by Timothy Birdnow/canadafreepress.com
“The Constitution does not explicitly mention any right of privacy. In a line of decisions, however, going back perhaps as far as Union Pacific R. Co. v. Botsford, 141 U. S. 250, 251 (1891), the Court has recognized that a right of personal privacy, or a guarantee of certain areas or zones of privacy, does exist under the Constitution. In varying contexts, the Court or individual Justices have, indeed, found at least the roots of that right in the First Amendment; in the Fourth and Fifth Amendments; in the penumbras of the Bill of Rights; in the Ninth Amendment, id., at 486 (Goldberg, J., concurring); or in the concept of liberty guaranteed by the first section of the Fourteenth Amendment. These decisions make it clear that only personal rights that can be deemed “fundamental” or “implicit in the concept of ordered liberty,” are included in this guarantee of personal privacy.”
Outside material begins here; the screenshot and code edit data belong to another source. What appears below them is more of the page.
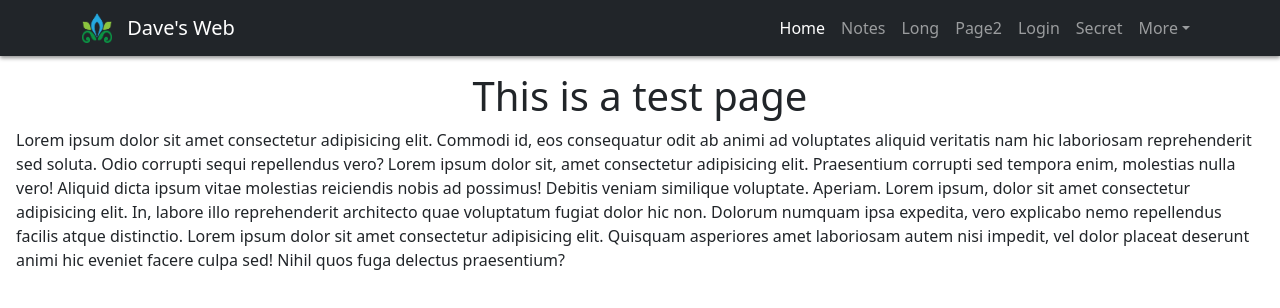
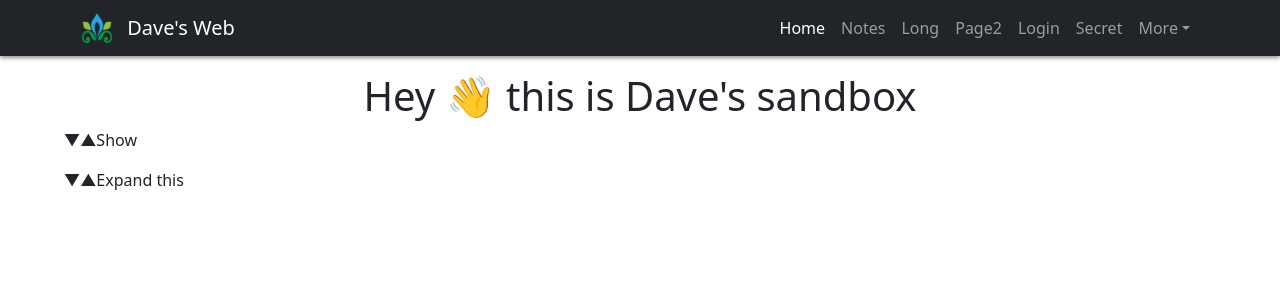
Before and after one commit to 4dave/web, a React (Create React App) app: page / in a window 1280 px wide. Shown: the top 308 px of the page. Built offline with nearby package versions, Linux system fonts and the light colour scheme; no server answers.

Commit message:
added summary/details elements example

```diff
--- a/src/App.css
+++ b/src/App.css
@@ -8,6 +8,20 @@
   padding: 1rem 1rem;
 }
 
+.code-container {
+  margin: 0 auto;
+  width: 90vw;
+  display: flex;
+  flex-direction: column;
+  align-items: left;
+}
+
+.code-container code {
+  width: 100%;
+  font-size: 1rem;
+  overflow-y: scroll;
+}
+
 .navbar {
   -webkit-box-shadow: 0 2px 4px 0 rgba(0, 0, 0, .2);
   -moz-box-shadow: 0 2px 4px 0 rgba(0, 0, 0, .2);
--- a/src/Pages/Test.js
+++ b/src/Pages/Test.js
@@ -2,24 +2,34 @@ import React from "react"
 
 const Test = () => {
   return (
-    <div className="page-container">
-      <h1>This is a test page</h1>
-      <p>
-        Lorem ipsum dolor sit amet consectetur adipisicing elit. Commodi id, eos
-        consequatur odit ab animi ad voluptates aliquid veritatis nam hic
-        laboriosam reprehenderit sed soluta. Odio corrupti sequi repellendus
-        vero? Lorem ipsum dolor sit, amet consectetur adipisicing elit.
-        Praesentium corrupti sed tempora enim, molestias nulla vero! Aliquid
-        dicta ipsum vitae molestias reiciendis nobis ad possimus! Debitis veniam
-        similique voluptate. Aperiam. Lorem ipsum, dolor sit amet consectetur
-        adipisicing elit. In, labore illo reprehenderit architecto quae
-        voluptatum fugiat dolor hic non. Dolorum numquam ipsa expedita, vero
-        explicabo nemo repellendus facilis atque distinctio. Lorem ipsum dolor
-        sit amet consectetur adipisicing elit. Quisquam asperiores amet
-        laboriosam autem nisi impedit, vel dolor placeat deserunt animi hic
-        eveniet facere culpa sed! Nihil quos fuga delectus praesentium?
-      </p>
-    </div>
+    <>
+      <div className="page-container">
+        <h1>Hey 👋 this is Dave's sandbox</h1>
+        <div className="code-container">
+          <details>
+            <summary>&#9660;&#9650;Show</summary>
+            Just testing the new details and summary elements! <br />
+            <code>
+              <pre>
+                {`
+<details>
+  <summary>Details</summary>
+  put some content here 👍
+</details>`}
+              </pre>
+            </code>
+          </details>
+        </div>
+      </div>
+
+      <div className="code-container">
+        <details>
+          <summary>&#9660;&#9650;Expand this</summary>
+          Another example of a details/summary expandable element! <br />
+          <code>👍</code>
+        </details>
+      </div>
+    </>
   )
 }
 
```
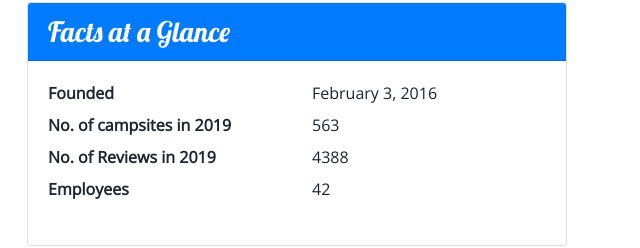
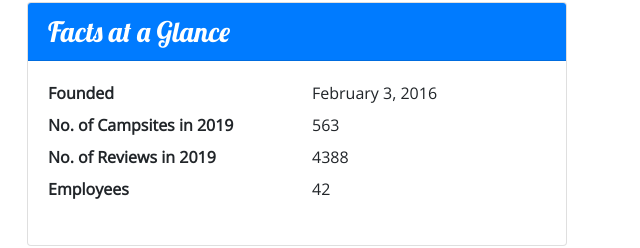
Before and after one commit to brianmstricker/boostrap-nucampsite, a website: page aboutus.html in a window 1280 px wide. Shown: the part 402-650 px from the top of the page, 628-1268 px from the left. Drawn offline with nearby package versions, Linux system fonts and the light colour scheme.

Commit message:
tables and cards

```diff
--- a/aboutus.html
+++ b/aboutus.html
@@ -67,7 +67,7 @@
                         <dl class="row">
                             <dt class="col-6">Founded</dt>
                             <dd class="col-6">February 3, 2016</dd>
-                            <dt class="col-6">No. of campsites in 2019</dt>
+                            <dt class="col-6">No. of Campsites in 2019</dt>
                             <dd class="col-6">563</dd>
                             <dt class="col-6">No. of Reviews in 2019</dt>
                             <dd class="col-6">4388</dd>
```
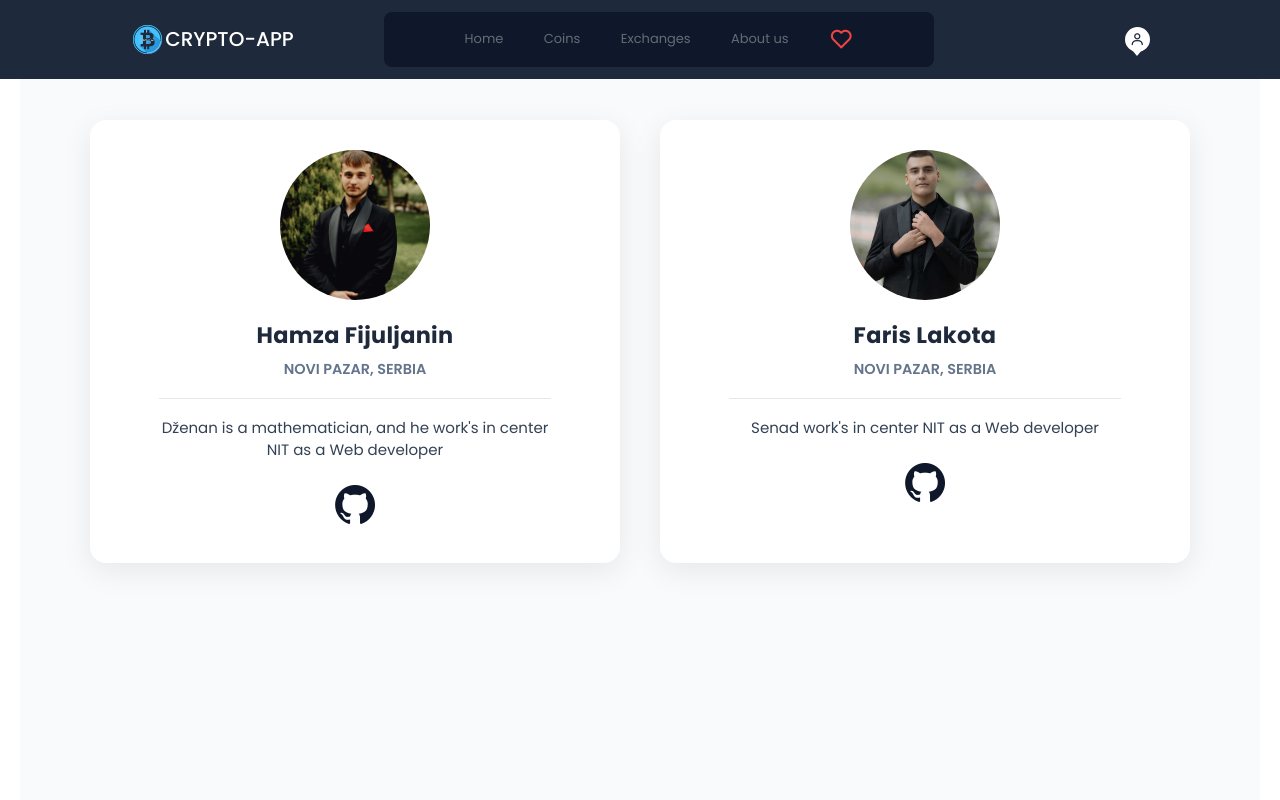
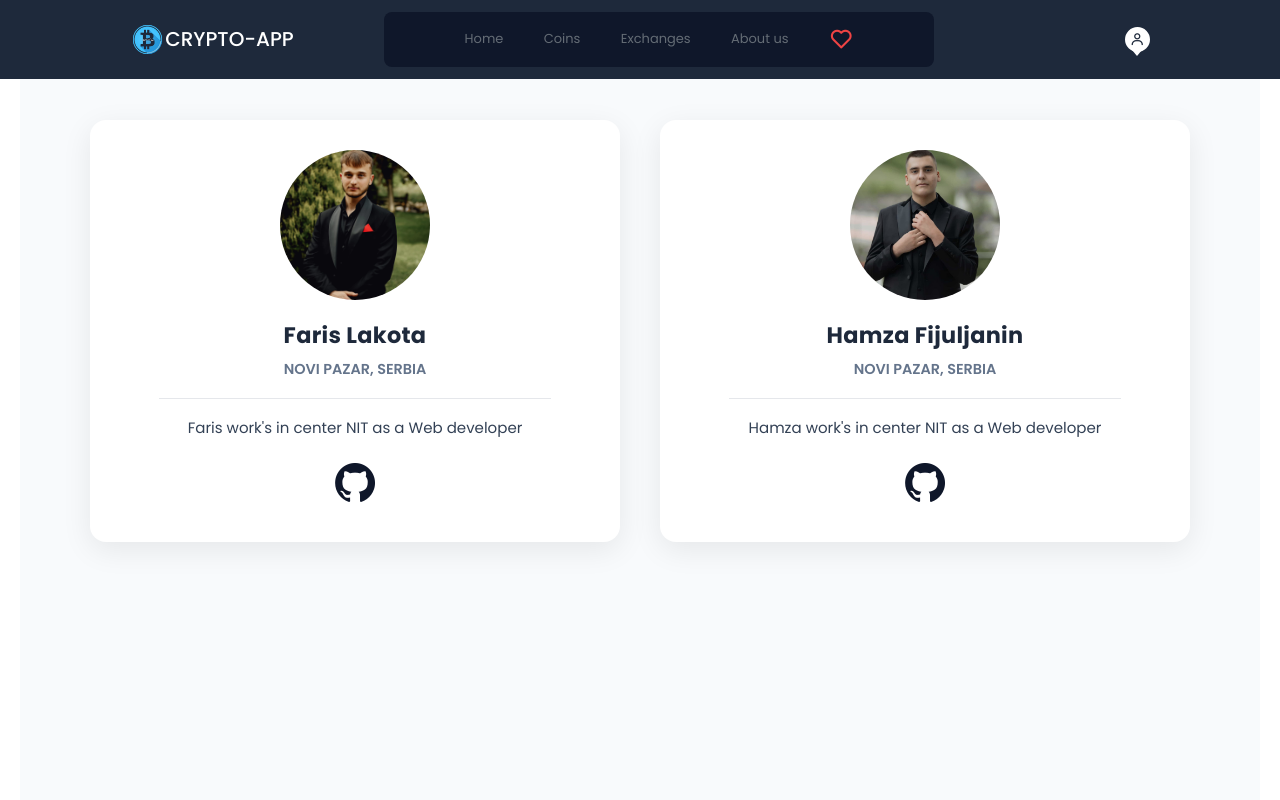
Before and after one commit to Faris-L/Crypto-app, a React (Vite) app: page /aboutus in a window 1280 px wide. Shown: the top 800 px of the page. Built offline with nearby package versions, Linux system fonts and the light colour scheme.

Commit message:
Prepravio imena

```diff
--- a/src/Pages/Aboutus/aboutus.jsx
+++ b/src/Pages/Aboutus/aboutus.jsx
@@ -14,19 +14,19 @@ import farisslika from "../../assets/faris.jpeg";
 const team = [
   {
     id: 1,
-    name: "Hamza Fijuljanin",
+    name: "Faris Lakota",
     location: "NOVI PAZAR, SERBIA",
     description:
-      "Dženan is a mathematician, and he work's in center NIT as a Web developer",
+      "Faris work's in center NIT as a Web developer",
     image: hamzinaslika,
     github: "https://github.com/",
   },
   {
     id: 2,
-    name: "Faris Lakota",
+    name: "Hamza Fijuljanin",
     location: "NOVI PAZAR, SERBIA",
     description:
-      "Senad work's in center NIT as a Web developer",
+      "Hamza work's in center NIT as a Web developer",
     image: farisslika,
     github: "https://github.com/",
   },
```
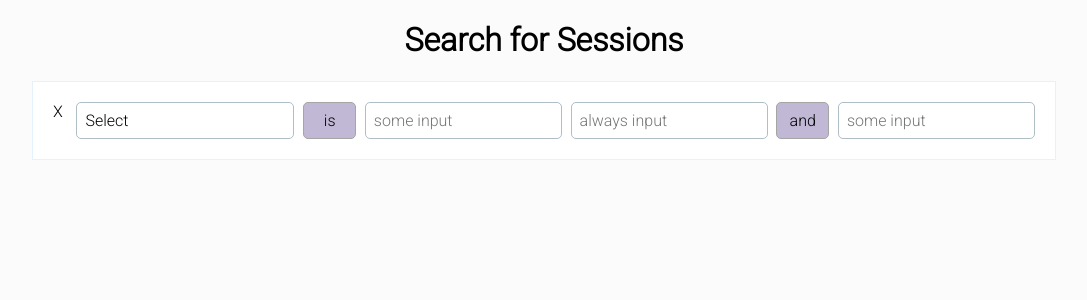
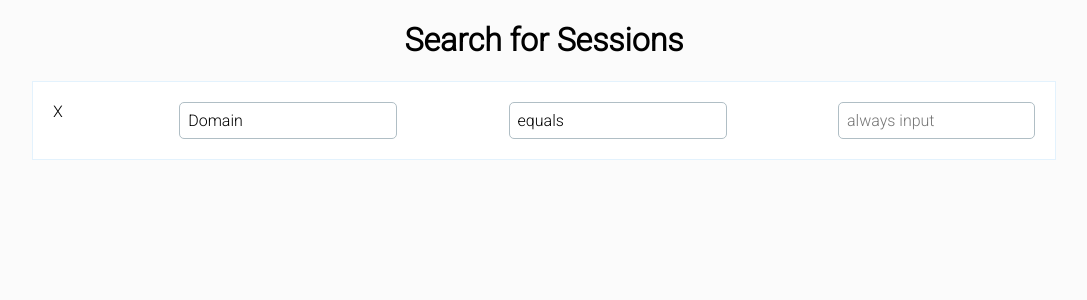
Before and after one commit to omarld/qm_coding_challenge, a React (Create React App) app: page / in a window 1280 px wide. Shown: the top 300 px of the page, without its empty margins (96-1183 px from the left). Built offline with nearby package versions, Linux system fonts and the light colour scheme.

Commit message:
adding select handler logic for domain and operators

```diff
--- a/src/Services/SqlService.js
+++ b/src/Services/SqlService.js
@@ -3,18 +3,18 @@ import {PREDICATES , PREDICATE_TYPES} from 'Lib/Constants';
 const TypeToOperatorMapping = {};
 
 TypeToOperatorMapping[PREDICATE_TYPES.STRING] = [
-    { key: 1, value: "equals", preCondition: "is", postCondition: "and"  },
-    { key: 2, value: "contains" },
-    { key: 3, value: "starts with" },
-    { key: 4, value: "in list" }
+    { key: "1", value: "equals" },
+    { key: "2", value: "contains" },
+    { key: "3", value: "starts with" },
+    { key: "4", value: "in list" }
 ];
 
 TypeToOperatorMapping[PREDICATE_TYPES.NUMERIC] = [
-    { key: 1, value: "equals" },
-    { key: 2, value: "between", preCondition: "is", postCondition: "and" },
-    { key: 3, value: "greater than" },
-    { key: 3, value: "less than" },
-    { key: 4, value: "in list" }
+    { key: "num1", value: "equals" },
+    { key: "num2", value: "between", preCondition: "is", postCondition: "and" },
+    { key: "num3", value: "greater than" },
+    { key: "num3", value: "less than" },
+    { key: "num4", value: "in list" }
 ];
 
 
@@ -33,3 +33,14 @@ export const getAllConditions = () => {
 
     return conditions;
 }
+
+export const getConditionByKey = (key) => {
+    const predicate = PREDICATES[key];
+
+    return {
+        key: key,
+        value: predicate.value,
+        type: predicate.type,
+        operators: TypeToOperatorMapping[predicate.type]
+    };
+}
--- a/src/components/Dropdown/Dropdown.js
+++ b/src/components/Dropdown/Dropdown.js
@@ -21,23 +21,40 @@ class Dropdown extends Component {
         this.onClickOutside = this.onClickOutside.bind(this);
     }
 
+    componentDidMount() {
+        if(!this.selected &&  this.props.defaultSelectedIndex >= 0 && this.props.options && this.props.options.length){
+            this.setState({
+                selected: this.props.options[this.props.defaultSelectedIndex].value
+            });
+        }
+    }
+
+    componentDidUpdate(prevProp) {
+        if(prevProp.defaultSelectedIndex !== this.props.defaultSelectedIndex ||
+            prevProp.options !== this.props.options){
+            this.setState({
+                selected: this.props.options[this.props.defaultSelectedIndex].value
+            });
+        }
+    }
+
     componentWillUnmount(){
         document.removeEventListener("mousedown", this.onClickOutside);
     }
 
-    onSelectHandler(value){
+    onSelectHandler(option){
         const tempOpen = !this.state.open;
         if(!tempOpen) {
             document.removeEventListener("mousedown", this.onClickOutside);
         }
 
-        this.props.dispatchSelected(value);
+        this.props.dispatchSelected(option);
         if(this.props.onSelectHandler && typeof this.props.onSelectHandler === "function"){
-            this.props.onSelectHandler(value);
+            this.props.onSelectHandler(option);
         }
 
         this.setState({
-            selected: value,
+            selected: option.value,
             open: !this.state.open
         });
     }
@@ -100,7 +117,7 @@ class Dropdown extends Component {
         }
 
         return this.props.options.map((option, index) =>{
-            return <Option key={option.key || index} onSelectHandler={this.onSelectHandler} option={option}/>
+            return <Option key={index} onSelectHandler={this.onSelectHandler} option={option}/>
         });
     }
 
--- a/src/components/Dropdown/Option/Option.js
+++ b/src/components/Dropdown/Option/Option.js
@@ -7,8 +7,7 @@ const Option = (props) =>{
 
     const onClickHandler = (event) => {
         event.preventDefault();
-        const value = event.target.innerText || null;
-        onSelectHandler(value);
+        onSelectHandler(option);
     }
 
     return (
--- a/src/components/Row/Row.js
+++ b/src/components/Row/Row.js
@@ -1,20 +1,35 @@
-import React, { useState } from 'react';
+import React, { useState, useEffect } from 'react';
 import Dropdown from 'components/Dropdown/Dropdown';
 
 import styles from './Row.module.scss';
 
+import {getConditionByKey} from 'Services/SqlService';
+
 export const Row = (props) =>{
     const { conditions } = props;
 
-    const firstCondition = conditions[0];
-    const [selectedCondition, setSelectedCondition] = useState(firstCondition);
-    const [selectedOperator, setSelectedOperator] = useState(firstCondition.operators[0]);
+    const [selected, setSelected] = useState({});
 
-    const onSelectHandler = (value) =>{
-        console.log("value selected: " + value)
+    useEffect(() =>{
+        const selected = {
+            condition: conditions[0],
+            selectedOperator: conditions[0].operators[0],
+            operators: conditions[0].operators
+        }
+        setSelected(selected);
+    }, []);
+
+    const onSelectHandler = (item) =>{
+        const condition = getConditionByKey(item.key);
+        const selected = {
+            condition,
+            selectedOperator: condition.operators[0],
+            operators: condition.operators
+        }
+        setSelected(selected);
     }
 
-    const prePostConditionTemplate = (condition, type) =>{
+    const renderPrePostConditionTemplate = (condition, type) =>{
         return (
             <div>
                 {condition && <span className={styles.prePostCondition}>{condition}</span> }
@@ -23,31 +38,49 @@ export const Row = (props) =>{
         )
     }
 
+    const onOperatorSelectHandler = (item) =>{
+        console.log(item);
+        const temp = {
+            ...selected,
+            selectedOperator: item
+        }
+        console.log(temp);
+        setSelected(temp);
+    }
+
     return(
         <div className={styles.mainRow}>
             <div className={styles.remove}>X</div>
             <div>
                 <Dropdown
                     options={conditions}
+                    defaultSelectedIndex={0}
                     onSelectHandler={onSelectHandler}/>
             </div>
-            {(selectedOperator && selectedOperator.preCondition) ?
-                prePostConditionTemplate(selectedOperator.preCondition, selectedCondition.type)
+            {(selected.selectedOperator && selected.selectedOperator.preCondition) ?
+                renderPrePostConditionTemplate(selected.selectedOperator.preCondition, selected.condition.type)
                 : null
             }
-            {(selectedOperator && selectedOperator.preCondition) ?
-                prePostConditionTemplate()
+            {(selected.operators && selected.operators.preCondition) ?
+                renderPrePostConditionTemplate()
                 : null
             }
-            <input placeholder="always input" type={selectedCondition.type}/>
-            {(selectedOperator && selectedOperator.postCondition) ?
-                prePostConditionTemplate(selectedOperator.postCondition, selectedCondition.type)
+            <Dropdown
+                options={selected.operators}
+                defaultSelectedIndex={0}
+                onSelectHandler={onOperatorSelectHandler}/>
+
+            {(selected.selectedOperator && selected.selectedOperator.postCondition) ?
+                renderPrePostConditionTemplate(selected.selectedOperator.postCondition, selected.condition.type)
                 : null
             }
-            {(selectedOperator && selectedOperator.postCondition) ?
-                prePostConditionTemplate()
+            {(selected.operators && selected.operators.postCondition) ?
+                renderPrePostConditionTemplate()
                 : null
             }
+
+            {selected.condition && <input placeholder="always input" type={selected.condition.type}/> }
+
         </div>
     )
 }
```
Also changed, not shown: 2 other files (tests, documents, lock files or other folders).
It was this paragraph that established the “right to privacy” that is at the core of the “right” to an abortion in the United States. Blackman and the other activist judges conveniently ignored the rights of the unborn child to his or her ultimate privacy, allowing others to invade the unborn child’s home without a search warrant and to take that child’s life. Blackman believed the State has more interest in the mother and whatever notions come into her head than in the child.
But this established a legal precedent, and it is now the law of the land that the citizenry have an inherent right to privacy that may not be easily taken from them by the Law.
If there is a Constitutional protection of privacy, does it not apply more to the Federal government than the individual states? Are the states restricted from making laws that are invasive of privacy but the Federal government is exempt?
What can be more private than a person’s medical care?